What you will do:
Scan the entries below for the word "print". Copy each line that has it.

Extracted entries:
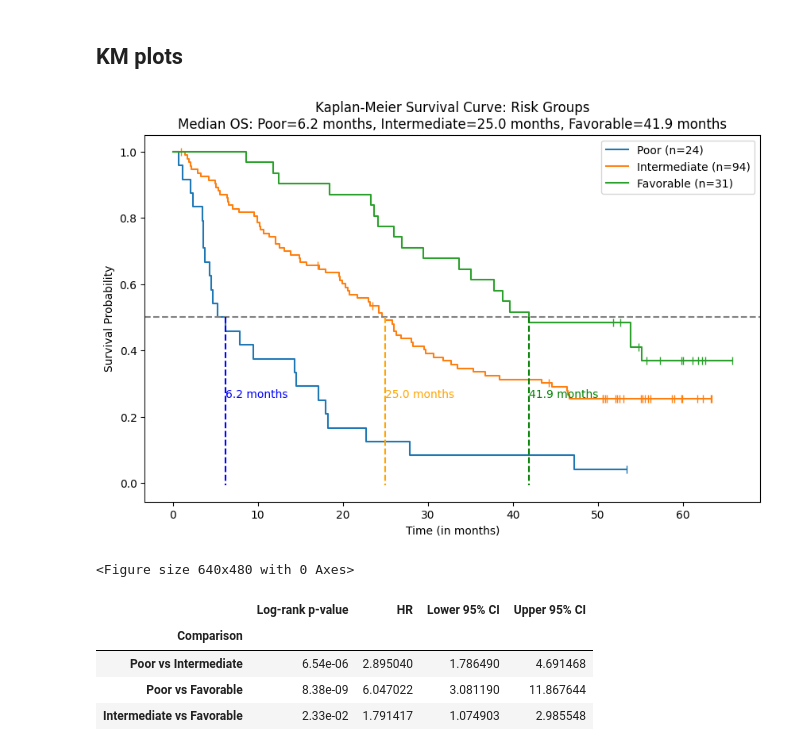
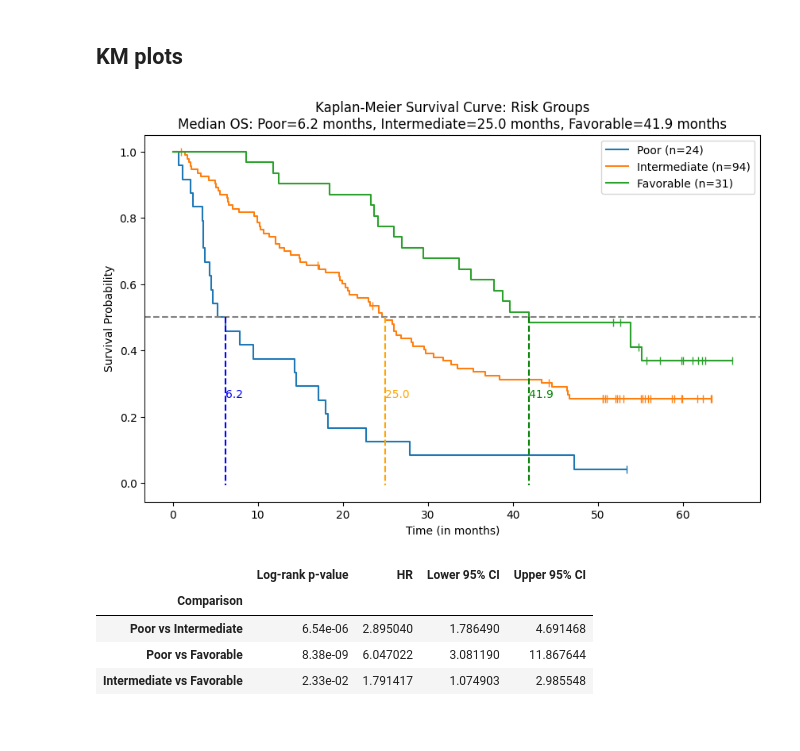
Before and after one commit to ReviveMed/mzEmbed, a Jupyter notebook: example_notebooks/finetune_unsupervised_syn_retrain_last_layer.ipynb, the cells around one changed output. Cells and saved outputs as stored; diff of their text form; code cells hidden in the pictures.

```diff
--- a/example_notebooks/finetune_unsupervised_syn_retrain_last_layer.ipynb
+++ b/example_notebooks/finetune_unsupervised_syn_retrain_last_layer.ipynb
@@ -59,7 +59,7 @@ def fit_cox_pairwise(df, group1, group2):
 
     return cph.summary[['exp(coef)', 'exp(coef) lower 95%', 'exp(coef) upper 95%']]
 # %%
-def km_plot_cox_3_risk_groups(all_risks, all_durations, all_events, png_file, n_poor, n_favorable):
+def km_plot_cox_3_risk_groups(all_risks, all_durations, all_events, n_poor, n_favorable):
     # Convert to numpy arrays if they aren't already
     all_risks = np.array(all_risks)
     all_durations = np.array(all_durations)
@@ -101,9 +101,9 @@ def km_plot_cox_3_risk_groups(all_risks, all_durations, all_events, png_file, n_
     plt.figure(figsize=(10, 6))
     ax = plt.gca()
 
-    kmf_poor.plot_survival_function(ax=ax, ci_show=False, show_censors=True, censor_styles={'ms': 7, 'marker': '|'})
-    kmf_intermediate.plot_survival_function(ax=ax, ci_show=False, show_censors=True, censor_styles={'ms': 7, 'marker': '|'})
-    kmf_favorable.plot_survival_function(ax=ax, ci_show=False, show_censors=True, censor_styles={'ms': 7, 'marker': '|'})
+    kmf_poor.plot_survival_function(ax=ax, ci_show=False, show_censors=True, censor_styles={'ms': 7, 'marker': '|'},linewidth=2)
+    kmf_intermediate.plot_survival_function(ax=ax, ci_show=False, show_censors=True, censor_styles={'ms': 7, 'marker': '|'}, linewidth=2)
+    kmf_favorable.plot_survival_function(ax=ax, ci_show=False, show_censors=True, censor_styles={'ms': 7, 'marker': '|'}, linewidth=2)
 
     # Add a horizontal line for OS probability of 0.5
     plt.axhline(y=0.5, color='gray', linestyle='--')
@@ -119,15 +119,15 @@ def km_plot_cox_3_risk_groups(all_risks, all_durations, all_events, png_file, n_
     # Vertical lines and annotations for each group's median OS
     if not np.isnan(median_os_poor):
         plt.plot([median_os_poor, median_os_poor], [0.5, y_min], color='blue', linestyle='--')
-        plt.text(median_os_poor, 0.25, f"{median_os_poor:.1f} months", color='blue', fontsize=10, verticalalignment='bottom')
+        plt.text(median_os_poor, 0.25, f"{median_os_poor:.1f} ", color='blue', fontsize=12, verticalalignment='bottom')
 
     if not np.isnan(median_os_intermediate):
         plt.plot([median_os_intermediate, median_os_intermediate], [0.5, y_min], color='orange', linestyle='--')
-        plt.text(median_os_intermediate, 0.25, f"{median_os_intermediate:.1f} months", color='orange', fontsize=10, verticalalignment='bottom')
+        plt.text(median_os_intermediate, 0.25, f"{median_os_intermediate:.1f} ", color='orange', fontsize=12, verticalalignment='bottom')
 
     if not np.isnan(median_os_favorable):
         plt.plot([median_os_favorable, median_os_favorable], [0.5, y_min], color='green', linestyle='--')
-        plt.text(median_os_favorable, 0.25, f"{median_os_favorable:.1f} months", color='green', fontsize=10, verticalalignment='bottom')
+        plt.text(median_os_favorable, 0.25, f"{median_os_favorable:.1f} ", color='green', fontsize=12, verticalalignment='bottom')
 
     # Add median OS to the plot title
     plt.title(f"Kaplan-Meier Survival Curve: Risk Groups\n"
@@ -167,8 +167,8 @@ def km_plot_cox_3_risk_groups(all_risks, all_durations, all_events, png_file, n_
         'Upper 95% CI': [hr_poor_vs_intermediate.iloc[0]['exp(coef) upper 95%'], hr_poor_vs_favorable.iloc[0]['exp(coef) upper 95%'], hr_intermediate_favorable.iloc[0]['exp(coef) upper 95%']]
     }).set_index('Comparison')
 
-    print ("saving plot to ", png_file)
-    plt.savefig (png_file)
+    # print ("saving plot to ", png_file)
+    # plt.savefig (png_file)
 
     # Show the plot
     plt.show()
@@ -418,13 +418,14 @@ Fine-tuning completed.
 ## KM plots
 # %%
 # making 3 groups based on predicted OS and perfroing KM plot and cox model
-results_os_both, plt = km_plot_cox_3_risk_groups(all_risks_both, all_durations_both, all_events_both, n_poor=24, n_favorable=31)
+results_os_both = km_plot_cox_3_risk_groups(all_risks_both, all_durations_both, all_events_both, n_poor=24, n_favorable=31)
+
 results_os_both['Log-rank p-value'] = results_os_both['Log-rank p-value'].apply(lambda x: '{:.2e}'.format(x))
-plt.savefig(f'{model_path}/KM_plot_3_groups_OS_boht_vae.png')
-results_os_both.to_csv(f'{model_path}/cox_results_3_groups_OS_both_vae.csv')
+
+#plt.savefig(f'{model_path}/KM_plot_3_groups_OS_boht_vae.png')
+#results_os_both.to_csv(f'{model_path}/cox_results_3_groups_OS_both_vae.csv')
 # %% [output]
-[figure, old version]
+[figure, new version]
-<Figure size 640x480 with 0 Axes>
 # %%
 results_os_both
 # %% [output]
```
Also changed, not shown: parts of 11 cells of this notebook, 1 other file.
---
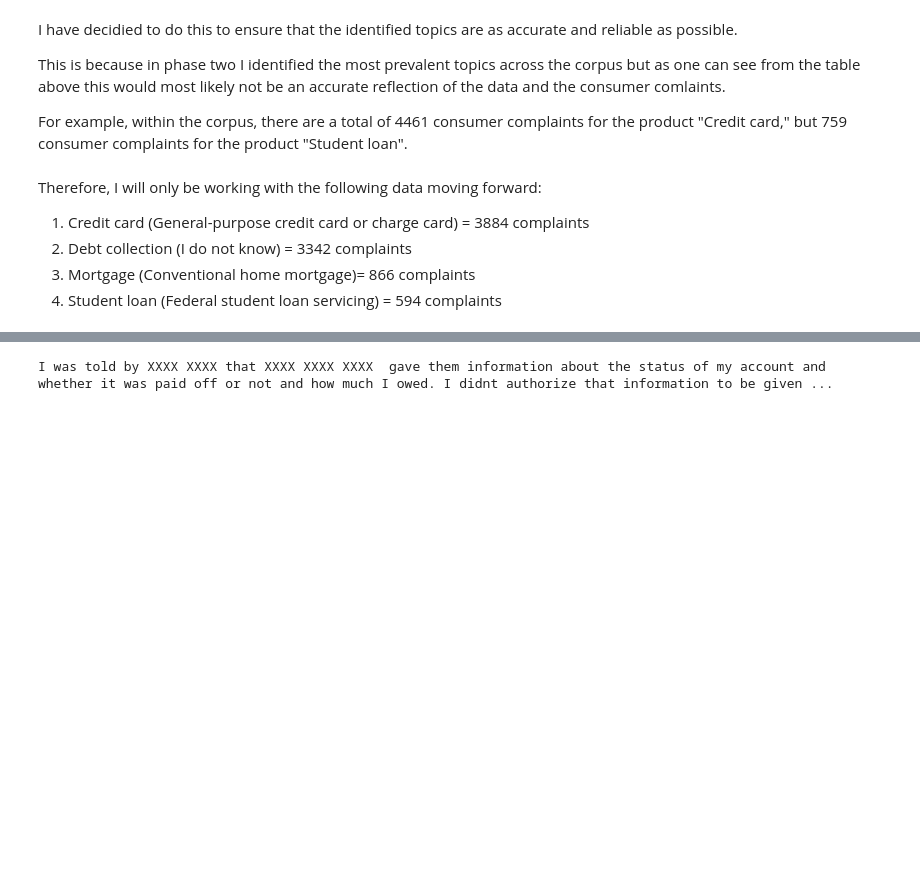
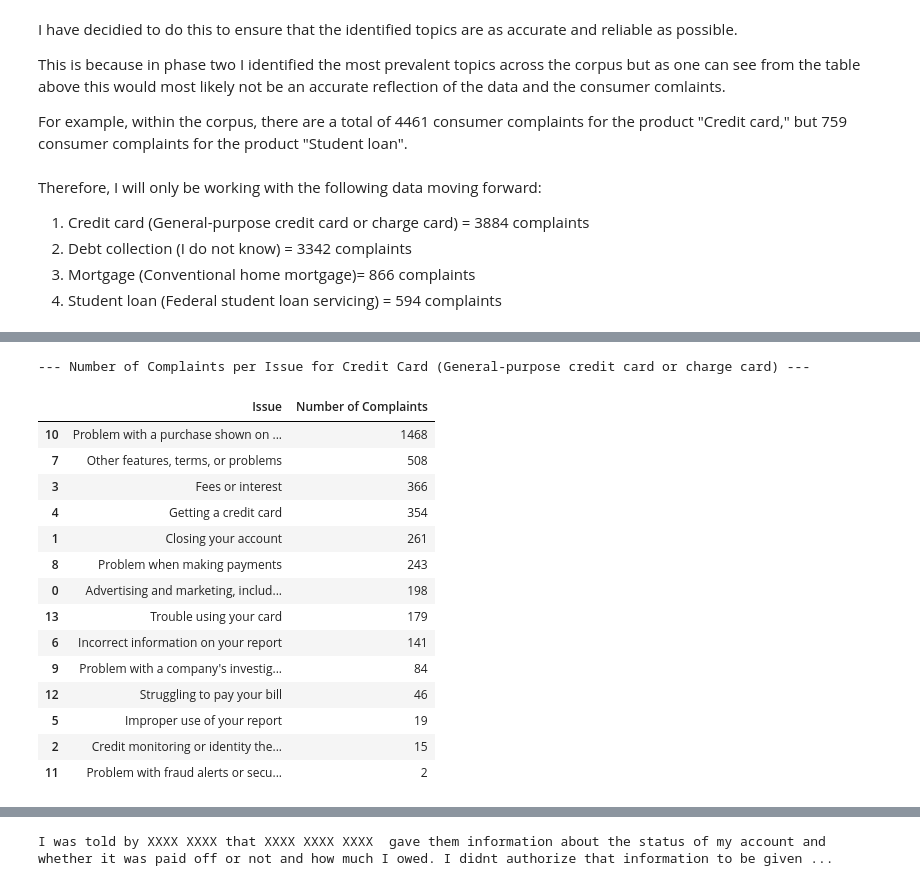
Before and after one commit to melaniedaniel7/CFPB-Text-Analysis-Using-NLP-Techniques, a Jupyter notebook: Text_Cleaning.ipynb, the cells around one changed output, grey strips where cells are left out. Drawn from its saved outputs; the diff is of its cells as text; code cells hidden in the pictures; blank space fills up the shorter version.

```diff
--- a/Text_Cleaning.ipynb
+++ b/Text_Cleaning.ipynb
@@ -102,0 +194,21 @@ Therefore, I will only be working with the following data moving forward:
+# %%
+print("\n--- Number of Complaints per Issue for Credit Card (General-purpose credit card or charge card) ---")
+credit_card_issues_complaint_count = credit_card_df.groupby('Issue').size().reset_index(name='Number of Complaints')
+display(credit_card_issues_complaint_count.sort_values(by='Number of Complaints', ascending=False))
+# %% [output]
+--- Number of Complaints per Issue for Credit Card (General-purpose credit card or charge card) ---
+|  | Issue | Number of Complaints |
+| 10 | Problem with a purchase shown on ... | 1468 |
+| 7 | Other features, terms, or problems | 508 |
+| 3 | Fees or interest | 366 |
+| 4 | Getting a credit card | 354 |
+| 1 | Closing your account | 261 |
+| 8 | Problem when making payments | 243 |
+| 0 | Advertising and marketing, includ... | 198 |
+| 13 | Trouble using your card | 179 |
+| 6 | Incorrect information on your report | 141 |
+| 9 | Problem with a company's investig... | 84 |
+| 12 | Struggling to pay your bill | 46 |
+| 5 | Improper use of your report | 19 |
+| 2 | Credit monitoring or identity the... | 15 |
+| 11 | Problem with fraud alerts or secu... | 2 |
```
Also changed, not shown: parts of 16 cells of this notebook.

Completed exercise:
-    print ("saving plot to ", png_file)
+    # print ("saving plot to ", png_file)
+print("\n--- Number of Complaints per Issue for Credit Card (General-purpose credit card or charge card) ---")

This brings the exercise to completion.